=== Directions for this task ===
List each line of the data that holds the string "controlesBasicos".

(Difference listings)
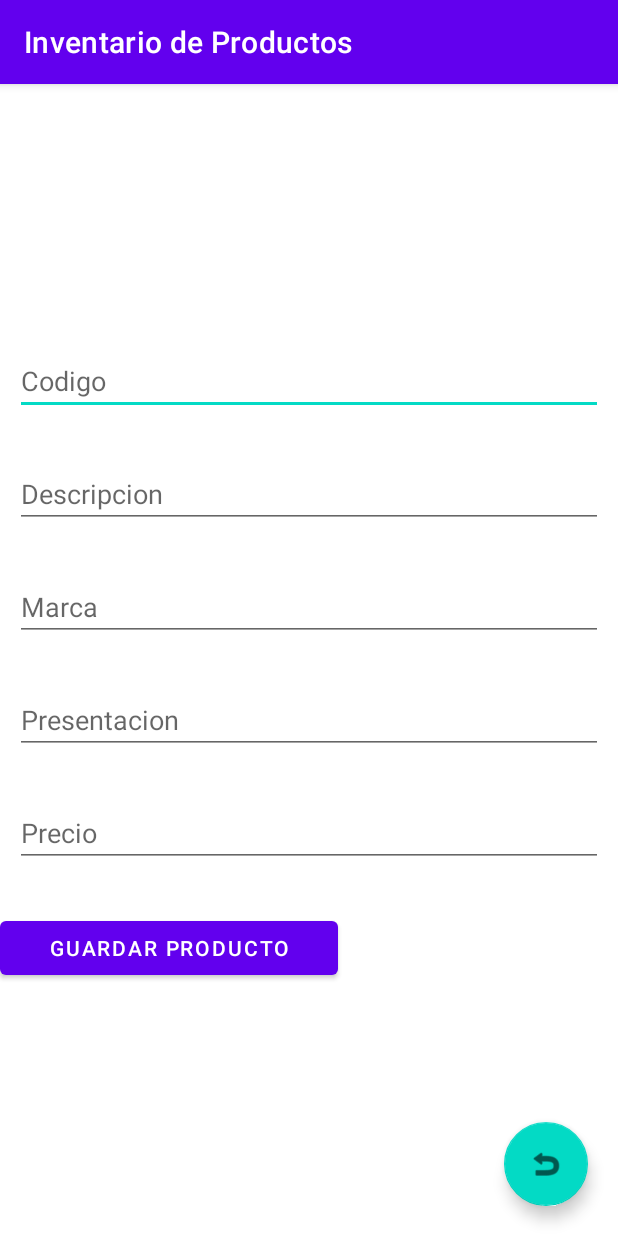
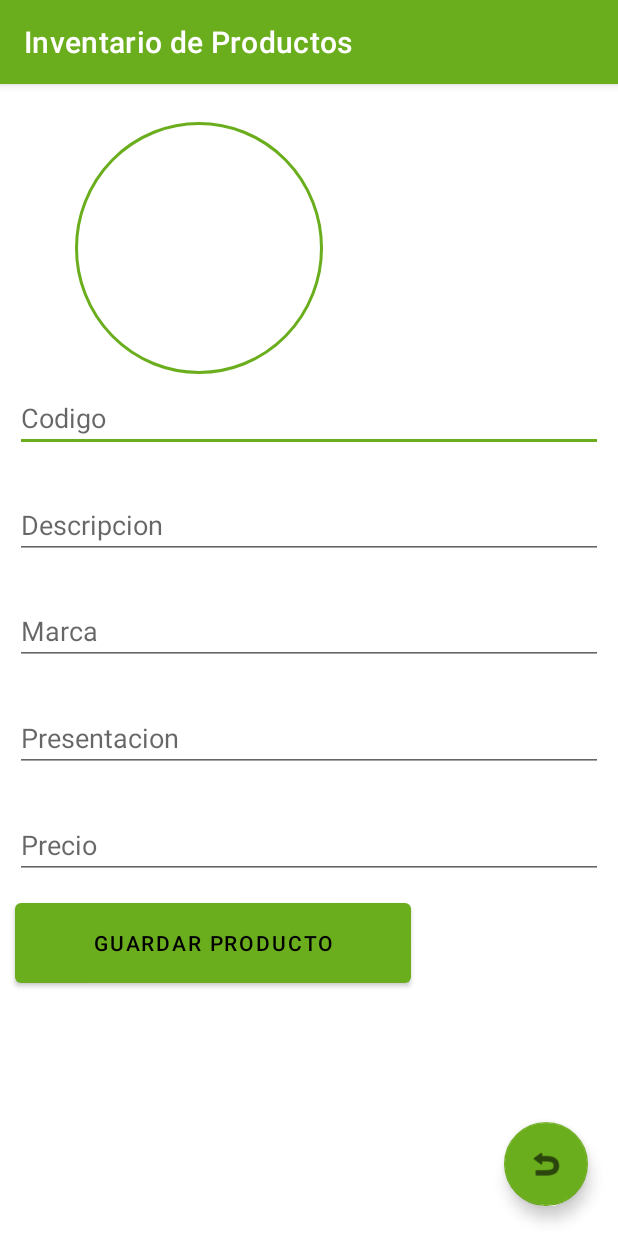
Before and after one commit to josejimenez20/Android_Studio_Ciclo_III, an Android app: the MainActivity screen opened directly, with no data from a screen before it, on a phone screen of 412 x 824 dp. Run offline under Robolectric (Android 15) with nearby library versions, the light colour scheme and no system bars.

Commit message:
Tienda online terminada..

```diff
--- /dev/null
+++ b/controlesBasicos/app/src/main/res/drawable/rounded_image_background.xml
@@ -0,0 +1,8 @@
+<?xml version="1.0" encoding="utf-8"?>
+    <shape xmlns:android="http://schemas.android.com/apk/res/android"
+        android:shape="oval">
+        <solid android:color="@android:color/white" />
+        <stroke
+            android:width="2dp"
+            android:color="@color/purple_500" />
+    </shape>
--- a/controlesBasicos/app/src/main/res/layout/activity_main.xml
+++ b/controlesBasicos/app/src/main/res/layout/activity_main.xml
@@ -11,10 +11,12 @@
         android:layout_width="match_parent"
         android:layout_height="wrap_content"
         android:layout_marginLeft="10dp"
-        android:layout_marginTop="175dp"
+        android:layout_marginTop="200dp"
         android:layout_marginRight="10dp"
         android:hint="Codigo"
-        android:inputType="text" />
+        android:inputType="text"
+        android:textAlignment="viewStart"
+        android:textAllCaps="false" />
 
     <EditText
         android:id="@+id/txtdescripcion"
@@ -22,10 +24,11 @@
         android:layout_height="wrap_content"
         android:layout_below="@id/txtcodigo"
         android:layout_marginLeft="10dp"
-        android:layout_marginTop="30dp"
+        android:layout_marginTop="26dp"
         android:layout_marginRight="10dp"
         android:hint="Descripcion"
-        android:inputType="text" />
+        android:inputType="text"
+        android:textAllCaps="false" />
 
     <EditText
         android:id="@+id/txtmarca"
@@ -33,10 +36,11 @@
         android:layout_height="wrap_content"
         android:layout_below="@id/txtdescripcion"
         android:layout_marginLeft="10dp"
-        android:layout_marginTop="30dp"
+        android:layout_marginTop="25dp"
         android:layout_marginRight="10dp"
         android:hint="Marca"
-        android:inputType="text" />
+        android:inputType="text"
+        android:textAllCaps="false" />
 
     <EditText
         android:id="@+id/txtpresentacion"
@@ -44,10 +48,11 @@
         android:layout_height="wrap_content"
         android:layout_below="@id/txtmarca"
         android:layout_marginLeft="10dp"
-        android:layout_marginTop="30dp"
+        android:layout_marginTop="26dp"
         android:layout_marginRight="10dp"
         android:hint="Presentacion"
-        android:inputType="text" />
+        android:inputType="text"
+        android:textAllCaps="false" />
 
     <EditText
         android:id="@+id/txtprecio"
@@ -55,17 +60,23 @@
         android:layout_height="wrap_content"
         android:layout_below="@id/txtpresentacion"
         android:layout_marginLeft="10dp"
-        android:layout_marginTop="30dp"
+        android:layout_marginTop="26dp"
         android:layout_marginRight="10dp"
-        android:hint="Precio" />
+        android:hint="Precio"
+        android:textAllCaps="false" />
 
     <Button
         android:id="@+id/btnGuardarProducto"
-        android:layout_width="225dp"
-        android:layout_height="wrap_content"
+        android:layout_width="264dp"
+        android:layout_height="65dp"
         android:layout_below="@id/txtprecio"
-        android:layout_marginTop="30dp"
-        android:text="Guardar producto" />
+        android:layout_margin="10dp"
+        android:layout_marginStart="10dp"
+        android:layout_marginTop="90dp"
+        android:layout_marginEnd="10dp"
+        android:layout_marginBottom="10dp"
+        android:text="Guardar producto"
+        android:textAlignment="center" />
 
     <com.google.android.material.floatingactionbutton.FloatingActionButton
         android:id="@+id/btnRegresarListaProducto"
@@ -79,4 +90,16 @@
         android:layout_marginBottom="20dp"
         android:src="@android:drawable/ic_menu_revert" />
 
+    <ImageView
+        android:id="@+id/imgFoto"
+        android:layout_width="165dp"
+        android:layout_height="168dp"
+        android:layout_marginLeft="50dp"
+        android:layout_marginTop="25dp"
+        android:background="@drawable/rounded_image_background"
+        android:scaleType="centerCrop"
+        />
+
+
+
 </RelativeLayout>
--- a/controlesBasicos/app/src/main/res/values/colors.xml
+++ b/controlesBasicos/app/src/main/res/values/colors.xml
@@ -1,9 +1,9 @@
 <?xml version="1.0" encoding="utf-8"?>
 <resources>
-    <color name="purple_200">#FFBB86FC</color>
-    <color name="purple_500">#FF6200EE</color>
-    <color name="purple_700">#FF3700B3</color>
-    <color name="teal_200">#FF03DAC5</color>
+    <color name="purple_200">#3F51B5</color>
+    <color name="purple_500">#6BAE1D</color>
+    <color name="purple_700">#00BCD4</color>
+    <color name="teal_200">#6BAE1D</color>
     <color name="teal_700">#FF018786</color>
     <color name="black">#FF000000</color>
     <color name="white">#FFFFFFFF</color>
--- a/controlesBasicos/app/src/main/res/values/ic_launcher_background.xml
+++ b/controlesBasicos/app/src/main/res/values/ic_launcher_background.xml
@@ -1,4 +1,4 @@
 <?xml version="1.0" encoding="utf-8"?>
 <resources>
-    <color name="ic_launcher_background">#D13DDC</color>
+    <color name="ic_launcher_background">#8BC34A</color>
 </resources>
--- a/controlesBasicos/app/src/main/res/values/themes.xml
+++ b/controlesBasicos/app/src/main/res/values/themes.xml
@@ -4,7 +4,7 @@
         <!-- Primary brand color. -->
         <item name="colorPrimary">@color/purple_500</item>
         <item name="colorPrimaryVariant">@color/purple_700</item>
-        <item name="colorOnPrimary">@color/white</item>
+        <item name="colorOnPrimary">@color/black</item>
         <!-- Secondary brand color. -->
         <item name="colorSecondary">@color/teal_200</item>
         <item name="colorSecondaryVariant">@color/teal_700</item>
```
Also changed, not shown: controlesBasicos/app/src/main/AndroidManifest.xml (+13 -1 lines), controlesBasicos/app/src/main/java/com/ugb/controlesbasicos/DB.java (+29 -12 lines), controlesBasicos/app/src/main/java/com/ugb/controlesbasicos/MainActivity.java (+100 -5 lines), controlesBasicos/app/src/main/java/com/ugb/controlesbasicos/adaptadorImagenes.java (+10 -0 lines), controlesBasicos/app/src/main/java/com/ugb/controlesbasicos/lista_producto.java (+54 -20 lines), controlesBasicos/app/src/main/java/com/ugb/controlesbasicos/producto.java (+16 -2 lines), controlesBasicos/app/src/main/res/layout/listview_imagenes.xml (+30 -7 lines), controlesBasicos/app/src/main/res/xml/file_path.xml (added, +7 -0 lines).
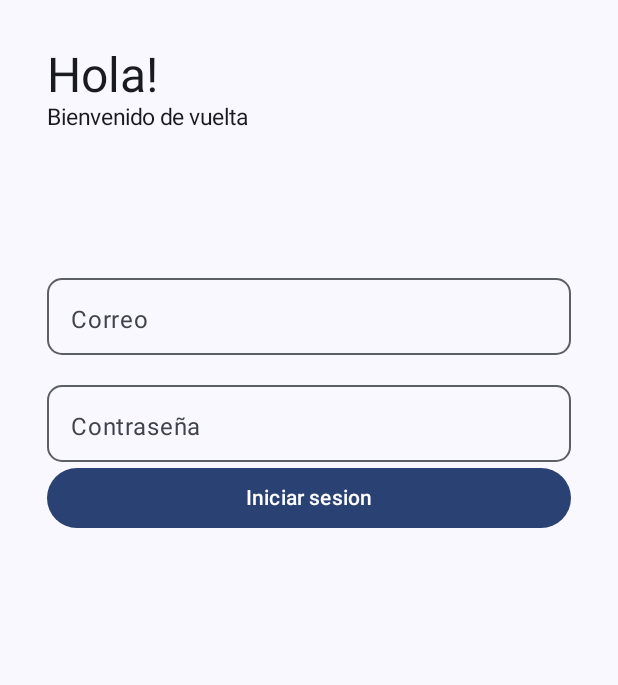
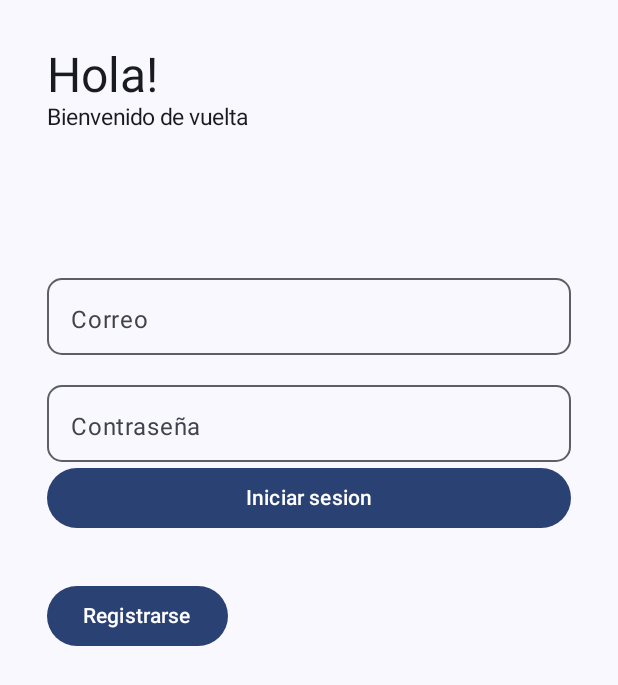
Before and after one commit to Bigpotatozz/HydroSense, an Android app built with Jetpack Compose: the screen it shows after launch (MainActivity), on a phone screen of 412 x 824 dp. Shown: the top 685 px of the screen. Run offline under Robolectric (Android 15) with nearby library versions, the phone set to English and light mode, and no system bars; our stand-ins replace Dagger/Hilt's generated code, livedata-compose.

Commit message:
registro funcionando

```diff
--- a/mobile/src/main/java/com/oscar/hydrosense/MainActivity.kt
+++ b/mobile/src/main/java/com/oscar/hydrosense/MainActivity.kt
@@ -20,11 +20,16 @@ import androidx.core.view.WindowInsetsCompat
 import androidx.datastore.preferences.core.Preferences
 import androidx.datastore.core.DataStore // Correct import for DataStore
 import androidx.datastore.preferences.preferencesDataStore
+import androidx.navigation.compose.NavHost
+import androidx.navigation.compose.composable
+import androidx.navigation.compose.rememberNavController
+import com.oscar.hydrosense.login.ui.HomeScreen
 import com.oscar.hydrosense.login.ui.Login
 import com.oscar.hydrosense.login.ui.LoginScreen
 import com.oscar.hydrosense.login.ui.LoginViewModel
 import com.oscar.hydrosense.registro.ui.RegisterViewModel
 import com.oscar.hydrosense.registro.ui.Registro
+import com.oscar.hydrosense.registro.ui.RegistroScreen
 import com.oscar.hydrosense.theme.HydroSenseTheme
 import dagger.hilt.android.AndroidEntryPoint
 
@@ -46,7 +51,7 @@ class MainActivity : ComponentActivity() {
                 Scaffold {
                     innerPadding ->
                     Column(Modifier.fillMaxSize().padding(innerPadding)) {
-                        Login(Modifier, loginViewModel);
+                        AppNavigation();
 
                     }
                 }
@@ -54,9 +59,26 @@ class MainActivity : ComponentActivity() {
             }
         }
     }
+
+
+    @Composable
+    fun AppNavigation(){
+        val navController = rememberNavController()
+
+        NavHost(navController = navController, startDestination = "login"){
+            composable("login") {
+                Login(modifier = Modifier, loginViewModel = loginViewModel, navController = navController)
+            }
+
+            composable("home") {
+                HomeScreen(navController);
+            }
+
+            composable("register") {
+                RegistroScreen(modifier = Modifier, registerViewModel = registerViewModel, navController)
+            }
+        }
+    }
+
+
 }
-
-// The DataStore should be a singleton, so it's better to define it at the top level of the file,
-// outside any class, or as a static property in a companion object.
-// This makes it accessible throughout your application and ensures only one instance exists.
-val Context.dataStore: DataStore<Preferences> by preferencesDataStore(name = "user");
--- a/mobile/src/main/java/com/oscar/hydrosense/login/ui/LoginScreen.kt
+++ b/mobile/src/main/java/com/oscar/hydrosense/login/ui/LoginScreen.kt
@@ -34,6 +34,7 @@ import androidx.datastore.preferences.core.Preferences
 import androidx.datastore.preferences.core.edit
 import androidx.datastore.preferences.core.stringPreferencesKey
 import androidx.datastore.preferences.preferencesDataStore
+import androidx.navigation.NavController
 import com.google.gson.Gson
 import com.oscar.hydrosense.login.data.network.response.LoginResponse
 import dagger.hilt.android.internal.Contexts
@@ -43,15 +44,15 @@ import kotlinx.coroutines.runBlocking
 val Context.dataStore: DataStore<Preferences> by preferencesDataStore(name = "usuario");
 
 @Composable
-fun LoginScreen(modifier: Modifier, loginViewModel: LoginViewModel){
+fun LoginScreen(modifier: Modifier, loginViewModel: LoginViewModel, navController: NavController){
 
-    Login(modifier, loginViewModel)
+    Login(modifier, loginViewModel, navController)
 }
 
 
 
 @Composable
-fun Login(modifier: Modifier, loginViewModel: LoginViewModel){
+fun Login(modifier: Modifier, loginViewModel: LoginViewModel, navController: NavController){
 
     val correo by loginViewModel.correo.observeAsState(initial = "");
     val contrasenia by loginViewModel.contrasenia.observeAsState(initial = "");
@@ -67,6 +68,9 @@ fun Login(modifier: Modifier, loginViewModel: LoginViewModel){
             val json = Gson().toJson(response);
             val key = stringPreferencesKey("login_response");
             context.dataStore.edit { prefs -> prefs[key] = json };
+
+            navController.navigate("home")
+
         }else{
             Log.i("OSCAR", "todo mal")
         }
@@ -106,6 +110,16 @@ fun Login(modifier: Modifier, loginViewModel: LoginViewModel){
 
             Spacer(Modifier.padding(15.dp))
 
+            Button(onClick = {
+
+                navController.navigate("register");
+            }) {
+                Text("Registrarse")
+            }
+
         }
     }
+
+
+
 };
--- a/mobile/src/main/java/com/oscar/hydrosense/registro/data/network/RegisterService.kt
+++ b/mobile/src/main/java/com/oscar/hydrosense/registro/data/network/RegisterService.kt
@@ -1,5 +1,6 @@
 package com.oscar.hydrosense.registro.data.network
 
+import android.util.Log
 import com.oscar.hydrosense.registro.data.network.request.RegisterRequest
 import com.oscar.hydrosense.registro.data.network.response.RegisterResponse
 import kotlinx.coroutines.Dispatchers
@@ -12,6 +13,7 @@ class RegisterService @Inject constructor(private val registerClient: RegisterCl
 
         return withContext(Dispatchers.IO){
             val response = registerClient.registrarUsuario(usuario);
+            Log.i("OSCAR", "${response}")
             response.body();
         }
 
```
Also changed, not shown: mobile/src/main/java/com/oscar/hydrosense/login/ui/HomeScreen.kt (+42 -0 lines), mobile/src/main/java/com/oscar/hydrosense/registro/data/network/request/RegisterRequest.kt (+8 -5 lines), mobile/src/main/java/com/oscar/hydrosense/registro/ui/RegisterViewModel.kt (+12 -1 lines), mobile/src/main/java/com/oscar/hydrosense/registro/ui/RegistroScreen.kt (+4 -3 lines).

=== Output ===
+++ b/controlesBasicos/app/src/main/res/drawable/rounded_image_background.xml
--- a/controlesBasicos/app/src/main/res/layout/activity_main.xml
+++ b/controlesBasicos/app/src/main/res/layout/activity_main.xml
--- a/controlesBasicos/app/src/main/res/values/colors.xml
+++ b/controlesBasicos/app/src/main/res/values/colors.xml
--- a/controlesBasicos/app/src/main/res/values/ic_launcher_background.xml
+++ b/controlesBasicos/app/src/main/res/values/ic_launcher_background.xml
--- a/controlesBasicos/app/src/main/res/values/themes.xml
+++ b/controlesBasicos/app/src/main/res/values/themes.xml
Also changed, not shown: controlesBasicos/app/src/main/AndroidManifest.xml (+13 -1 lines), controlesBasicos/app/src/main/java/com/ugb/controlesbasicos/DB.java (+29 -12 lines), controlesBasicos/app/src/main/java/com/ugb/controlesbasicos/MainActivity.java (+100 -5 lines), controlesBasicos/app/src/main/java/com/ugb/controlesbasicos/adaptadorImagenes.java (+10 -0 lines), controlesBasicos/app/src/main/java/com/ugb/controlesbasicos/lista_producto.java (+54 -20 lines), controlesBasicos/app/src/main/java/com/ugb/controlesbasicos/producto.java (+16 -2 lines), controlesBasicos/app/src/main/res/layout/listview_imagenes.xml (+30 -7 lines), controlesBasicos/app/src/main/res/xml/file_path.xml (added, +7 -0 lines).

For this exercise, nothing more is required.